The Centers for Medicare and Medicaid Services (CMS) has released a new report highlighting the growth in rebates from drug manufacturers to pharmacy benefit managers (PBMs) and insurers. However, the report notes that these rebates don’t necessarily amount to savings for beneficiaries and Medicare. Rebates paid by manufactures are referred to as “Direct and Indirect Remuneration” (DIR) by CMS, and such rebates are allegedly increasingly allowing for private Part D insurers to keep costs down, but are less impactful for keeping beneficiary cost sharing low and for holding down Medicare spending in the catastrophic phase of the benefit.

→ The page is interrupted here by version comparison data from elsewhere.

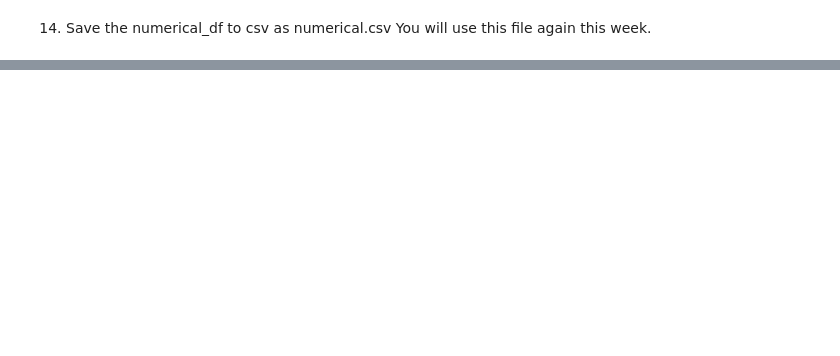
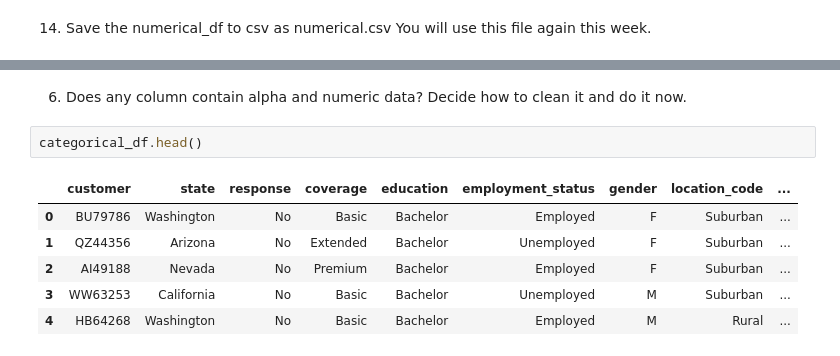
Before and after one commit to valmgisbert/lab-cleaning-numerical-data, a Jupyter notebook: lab-cleaning-numerical-data.ipynb, the cells around one changed output, grey strips where cells are left out. Drawn from its saved outputs; the diff is of its cells as text; blank space fills up the shorter version.

```diff
--- a/lab-cleaning-numerical-data.ipynb
+++ b/lab-cleaning-numerical-data.ipynb
@@ -305,0 +410,11 @@ numerical_df.to_csv('numerical.csv')
+# %% [markdown]
+6. Does any column contain alpha and numeric data?  Decide how to clean it and do it now.
+# %%
+categorical_df.head()
+# %% [output]
+|  | customer | state | response | coverage | education | employment_status | gender | location_code | ... |
+| 0 | BU79786 | Washington | No | Basic | Bachelor | Employed | F | Suburban | ... |
+| 1 | QZ44356 | Arizona | No | Extended | Bachelor | Unemployed | F | Suburban | ... |
+| 2 | AI49188 | Nevada | No | Premium | Bachelor | Employed | F | Suburban | ... |
+| 3 | WW63253 | California | No | Basic | Bachelor | Unemployed | M | Suburban | ... |
+| 4 | HB64268 | Washington | No | Basic | Bachelor | Employed | M | Rural | ... |
```
Also changed, not shown: parts of 29 cells of this notebook, 1 other file.
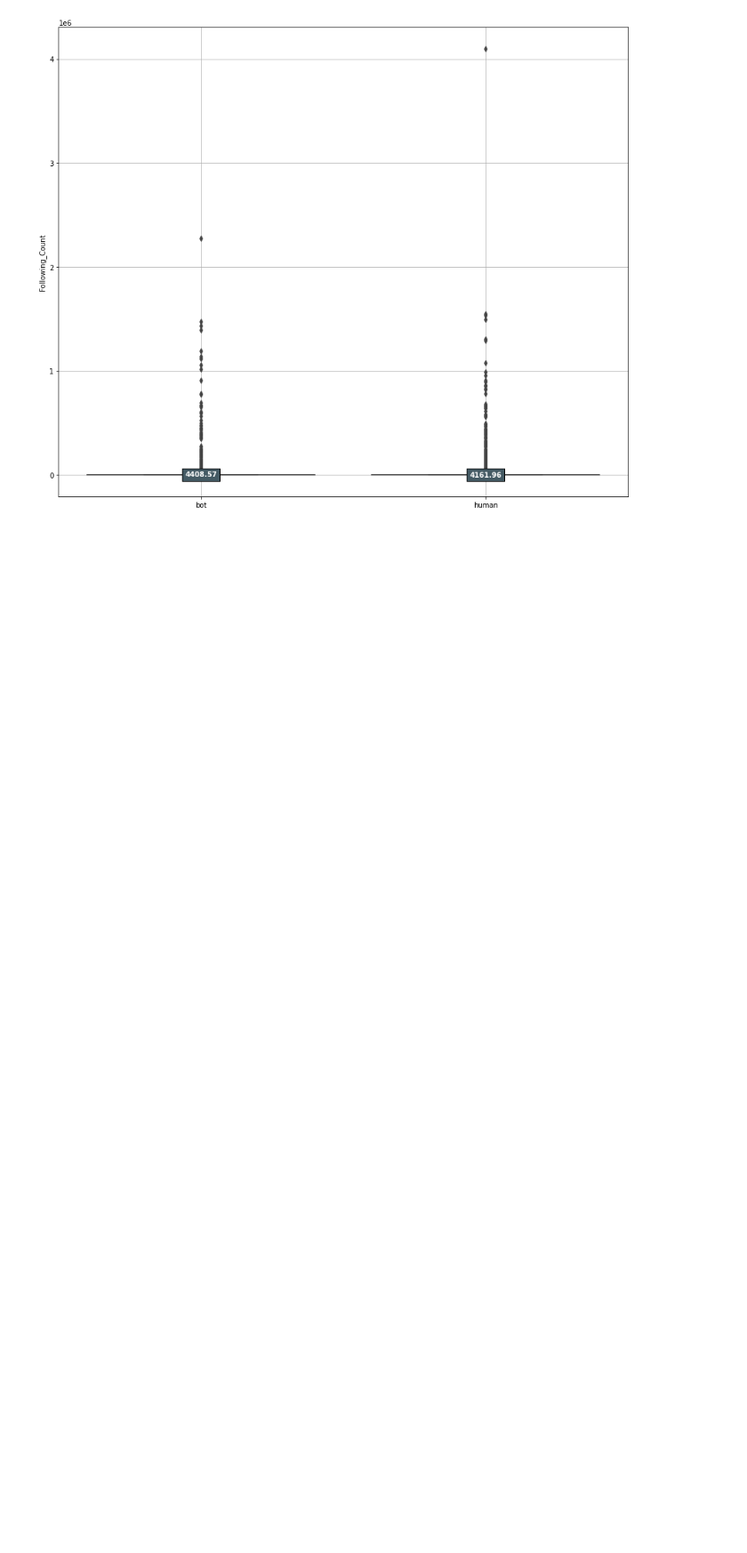
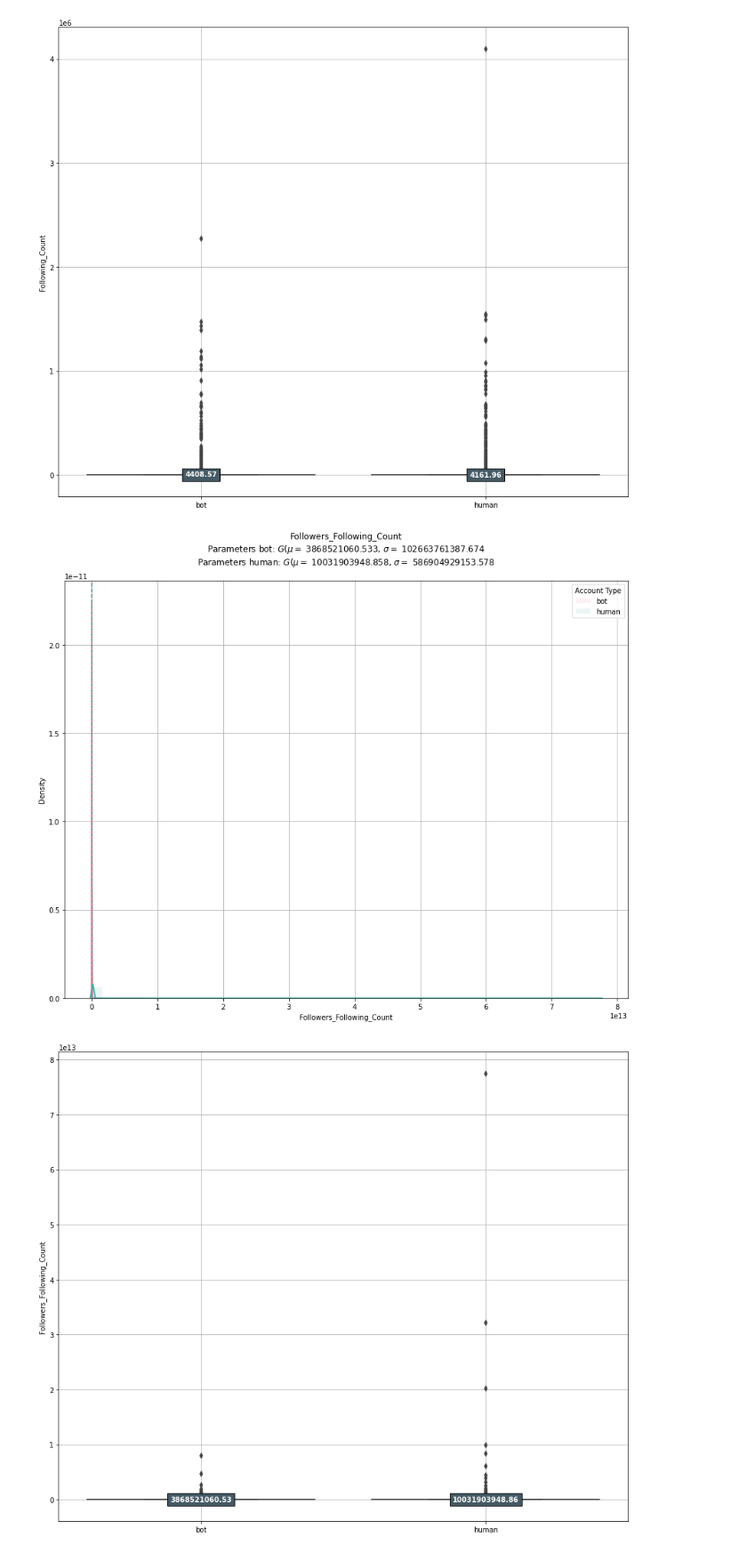
Before and after one commit to ShyamalSankar/BT4012, a Jupyter notebook: EDA.ipynb, the cells around one changed output. Shown at 89% size. Cells and saved outputs as stored; diff of their text form; code cells hidden in the pictures; blank space fills up the shorter version.

```diff
--- a/EDA.ipynb
+++ b/EDA.ipynb
@@ -391,3 +392,18 @@ plot_multiple_boxplots(data=new_df_tweets,
 # %% [output]
 [figure]
 [figure]
+# %%
+target: str = "followers_following_count"
+# Extract histograms
+plot_multiple_histograms(data=new_df_tweets,
+                         grouped_col=grouped,
+                         data_labels=data_labels,
+                         target_col=target)
+# Extract Box-plots
+plot_multiple_boxplots(data=new_df_tweets,
+                       grouped_col=grouped,
+                       target_col=target,
+                       palette=palette)
+# %% [output]
+[figure, added]
+[figure, added]
```
Also changed, not shown: parts of 8 cells of this notebook, 1 other file.
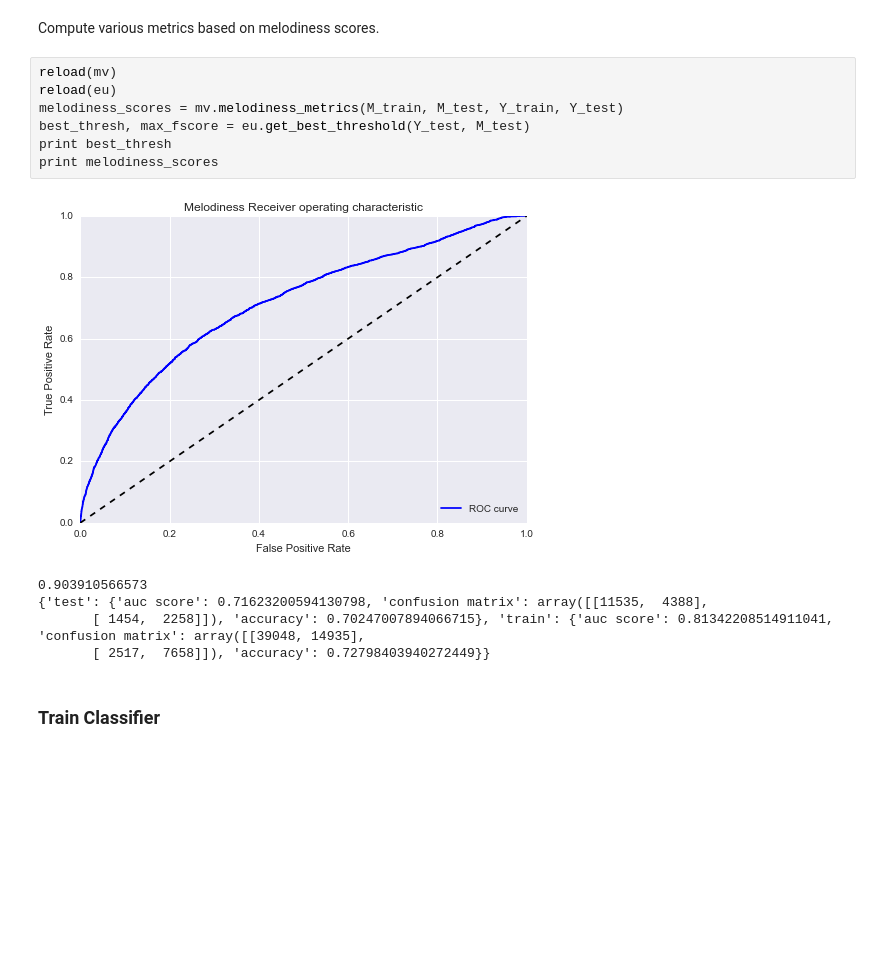
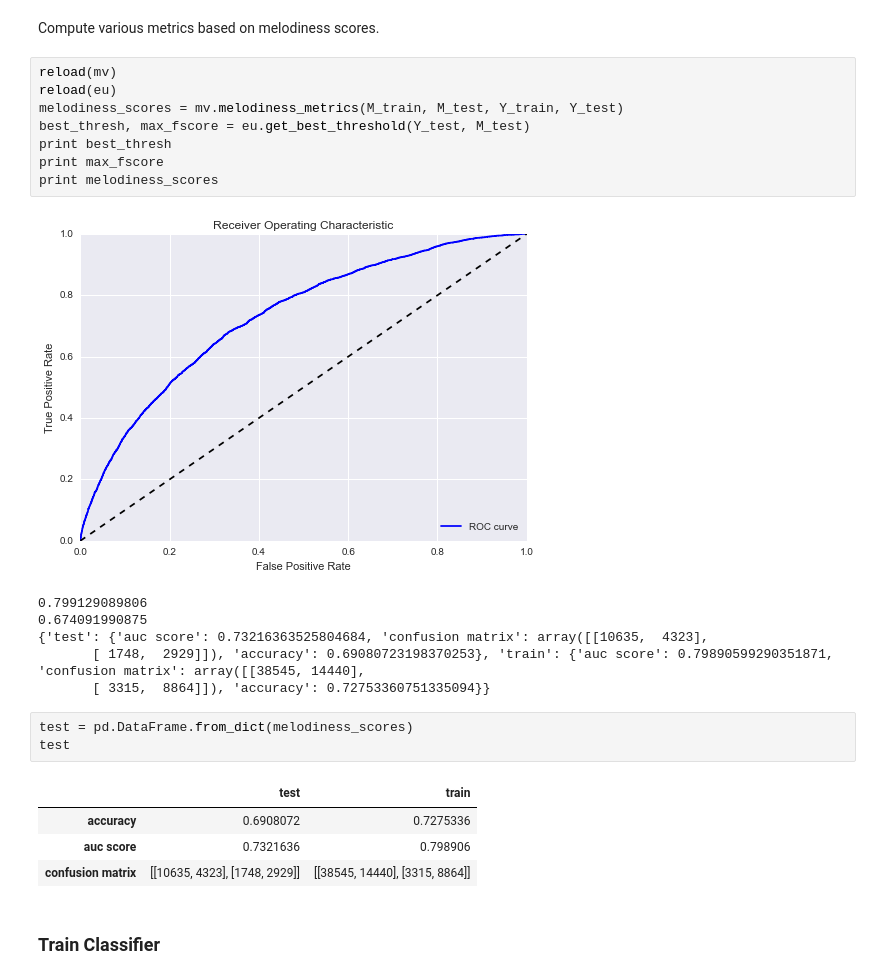
Before and after one commit to rabitt/contour_classification, a Jupyter notebook: contour_training.ipynb, the cells around one changed output. Saved outputs shown, nothing was run; the diff lists cells and outputs as text; blank space fills up the shorter version.

```diff
--- a/contour_training.ipynb
+++ b/contour_training.ipynb
@@ -91,13 +95,23 @@ reload(eu)
 melodiness_scores = mv.melodiness_metrics(M_train, M_test, Y_train, Y_test)
 best_thresh, max_fscore = eu.get_best_threshold(Y_test, M_test)
 print best_thresh
+print max_fscore
 print melodiness_scores
 # %% [output]
-[figure, old version]
+[figure, new version]
-0.903910566573
-{'test': {'auc score': 0.71623200594130798, 'confusion matrix': array([[11535,  4388],
-       [ 1454,  2258]]), 'accuracy': 0.70247007894066715}, 'train': {'auc score': 0.81342208514911041, 'confusion matrix': array([[39048, 14935],
-       [ 2517,  7658]]), 'accuracy': 0.72798403940272449}}
+0.799129089806
+0.674091990875
+{'test': {'auc score': 0.73216363525804684, 'confusion matrix': array([[10635,  4323],
+       [ 1748,  2929]]), 'accuracy': 0.69080723198370253}, 'train': {'auc score': 0.79890599290351871, 'confusion matrix': array([[38545, 14440],
+       [ 3315,  8864]]), 'accuracy': 0.72753360751335094}}
+# %%
+test = pd.DataFrame.from_dict(melodiness_scores)
+test
+# %% [output]
+|  | test | train |
+| accuracy | 0.6908072 | 0.7275336 |
+| auc score | 0.7321636 | 0.798906 |
+| confusion matrix | [[10635, 4323], [1748, 2929]] | [[38545, 14440], [3315, 8864]] |
 # %% [markdown]
 ### Train Classifier
 # %% [markdown]
```
Also changed, not shown: parts of 12 cells of this notebook.
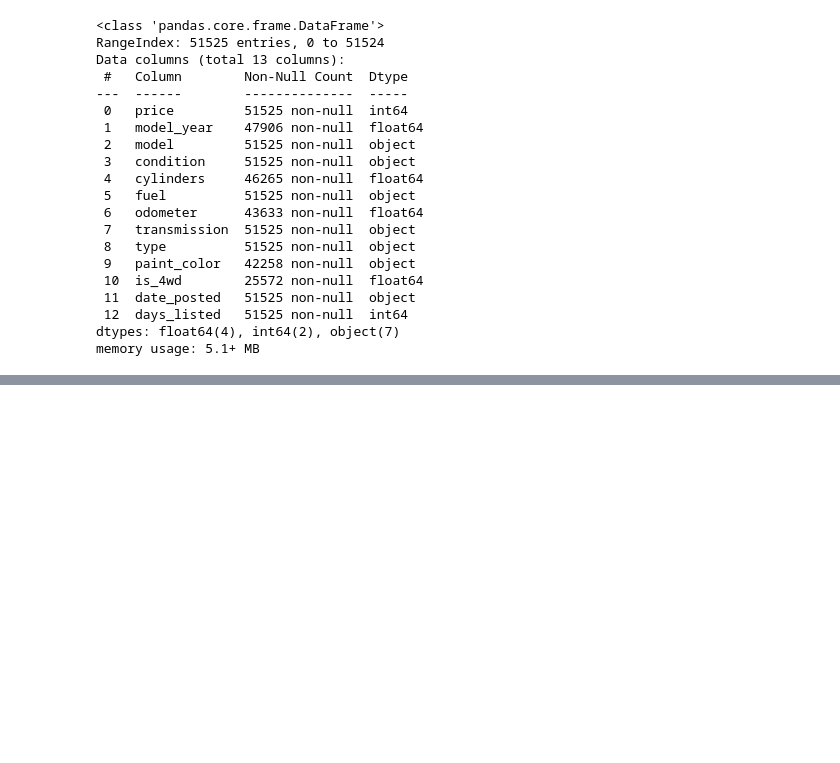
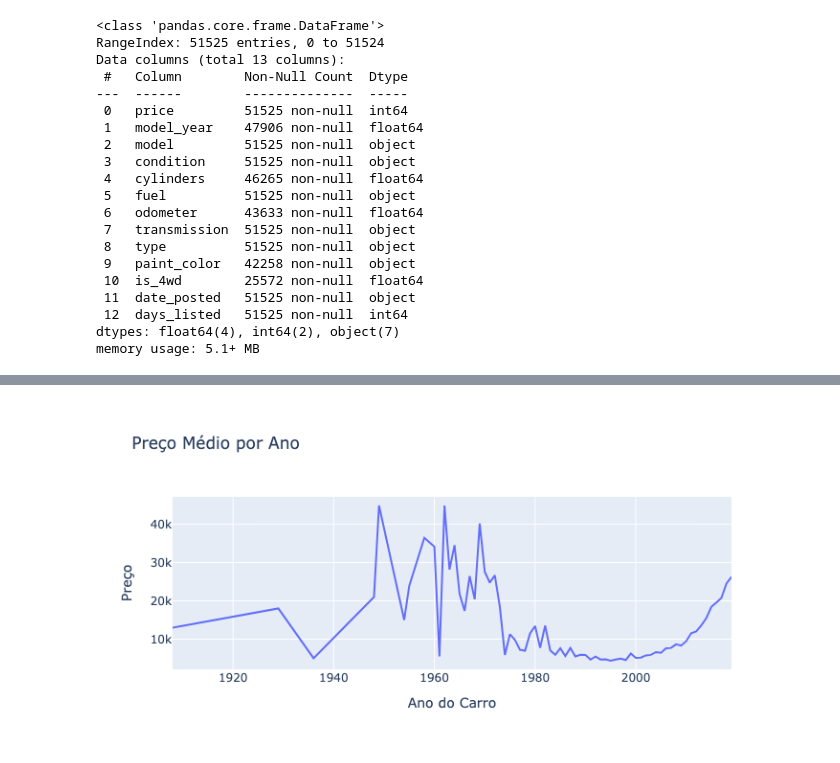
Before and after one commit to gabriel05lemos/Projeto5_Tripleten, a Jupyter notebook: notebooks/EDA.ipynb, the cells around one changed output, grey strips where cells are left out. Cells and saved outputs as stored; diff of their text form; code cells hidden in the pictures; blank space fills up the shorter version.

```diff
--- a/notebooks/EDA.ipynb
+++ b/notebooks/EDA.ipynb
@@ -38,0 +108,13 @@ memory usage: 5.1+ MB
+# %%
+avg_price_year = vehicles.groupby('model_year')['price'].mean().reset_index()
+fig = px.line(
+    avg_price_year,
+    x="model_year",
+    y="price",
+    title="Preço Médio por Ano",
+    labels={'price': 'Preço', 'model_year': 'Ano do Carro'}
+)
+
+fig.show()
+# %% [output]
+[figure, added]
```
Also changed, not shown: parts of 13 cells of this notebook, 3 other files.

The report highlights the problem of a pricing scheme where manufacturers introduce drugs at a high list price (“point-of-sale”), with the expectation that the initial price will somehow be negotiated downward, “the cost of rebates and other price concessions received after the point-of-sale, is built into the list price charged at the point-of-sale.” Since beneficiary cost sharing is based on the list price, and because Medicare absorbs most costs in the catastrophic benefit, high list prices contribute to high spending for both beneficiaries and the program.
CMS notes that between 2010 and 2015, total DIR grew roughly twenty-two percent per year, while per-member per-month (PMPM) DIR grew about fourteen percent per year. During the same time period, total Part D gross drug costs grew about twelve percent per year and PMPM Part D gross drug costs grew slightly less than five percent per year.
The report details how the combination of higher drug prices and higher DIR can impact the benefit in the following ways:
CMS believes that DIR may hold down total program expenses (and beneficiary premiums), but it does not reduce the cost of drugs for beneficiaries at the point-of-sale. Generally, this results in higher beneficiary cost-sharing obligations as cost-sharing is often assessed as a percentage of the list price;
Medicare Subsidy Payments
Medicare pays the Part D cost-sharing obligations on behalf of low income beneficiaries that are also eligible for Medicaid, roughly twelve million beneficiaries in 2015. As the burden on beneficiary cost-sharing grows, Medicare’s costs for these beneficiaries also grow. Additionally, CMS states that, “higher beneficiary cost-sharing also results in the quicker progression of Part D enrollees through the Part D drug benefit phases and potentially leads to higher costs in the catastrophic phase, where Medicare liability is generally around eighty percent;”
As illustrated by Figure 3 in the report, higher levels of DIR also have the impact of moderating the financial liability of Part D plans, which counteracts the overall growth of Part D drug spending. High cost-high DIR arrangements ease the financial burden created by Part D plans by essentially shifting costs to the catastrophic phase of the benefit, where plan liability is limited.
The report more or less implies that rebates contribute to Part D spending growth because the current structure of the Part D benefit incentivizes plans to negotiate high rebates to keep their costs down, which in turn leaves Medicare and its beneficiaries on the hook for high spending due to high drug prices.